[Edit tracking data]
********************
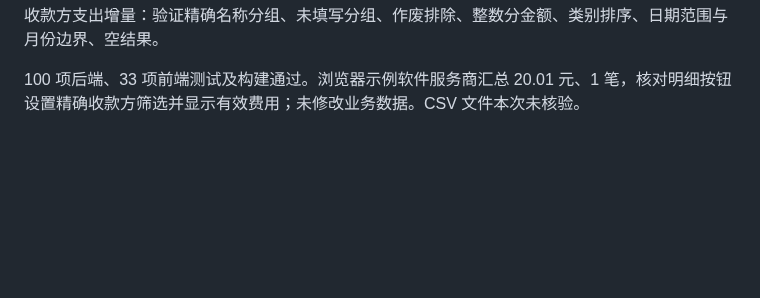
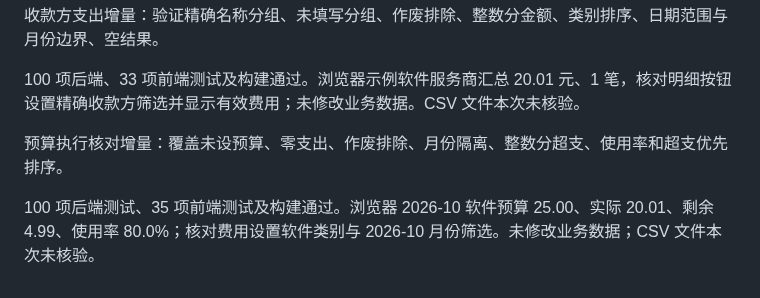
Before and after one commit to Zzianaaa/datalens, a Markdown page: VALIDATION.md, the part around the change. Drawn GitHub-style; blank space fills up the shorter version.

Commit message:
Review monthly budget execution and inspect expenses: VALIDATION.md

```diff
--- a/VALIDATION.md
+++ b/VALIDATION.md
@@ -67,3 +67,7 @@
 收款方支出增量：验证精确名称分组、未填写分组、作废排除、整数分金额、类别排序、日期范围与月份边界、空结果。
 
 100 项后端、33 项前端测试及构建通过。浏览器示例软件服务商汇总 20.01 元、1 笔，核对明细按钮设置精确收款方筛选并显示有效费用；未修改业务数据。CSV 文件本次未核验。
+
+预算执行核对增量：覆盖未设预算、零支出、作废排除、月份隔离、整数分超支、使用率和超支优先排序。
+
+100 项后端测试、35 项前端测试及构建通过。浏览器 2026-10 软件预算 25.00、实际 20.01、剩余 4.99、使用率 80.0%；核对费用设置软件类别与 2026-10 月份筛选。未修改业务数据；CSV 文件本次未核验。
```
********************
**Task statement**: Only the records, copied exactly and free of pictures, belong in the answer.

**Solution for this exercise**:
Before and after one commit to Zzianaaa/datalens, a Markdown page: VALIDATION.md, the part around the change. Drawn GitHub-style; blank space fills up the shorter version.

Commit message:
Review monthly budget execution and inspect expenses: VALIDATION.md

```diff
--- a/VALIDATION.md
+++ b/VALIDATION.md
@@ -67,3 +67,7 @@
 收款方支出增量：验证精确名称分组、未填写分组、作废排除、整数分金额、类别排序、日期范围与月份边界、空结果。
 
 100 项后端、33 项前端测试及构建通过。浏览器示例软件服务商汇总 20.01 元、1 笔，核对明细按钮设置精确收款方筛选并显示有效费用；未修改业务数据。CSV 文件本次未核验。
+
+预算执行核对增量：覆盖未设预算、零支出、作废排除、月份隔离、整数分超支、使用率和超支优先排序。
+
+100 项后端测试、35 项前端测试及构建通过。浏览器 2026-10 软件预算 25.00、实际 20.01、剩余 4.99、使用率 80.0%；核对费用设置软件类别与 2026-10 月份筛选。未修改业务数据；CSV 文件本次未核验。
```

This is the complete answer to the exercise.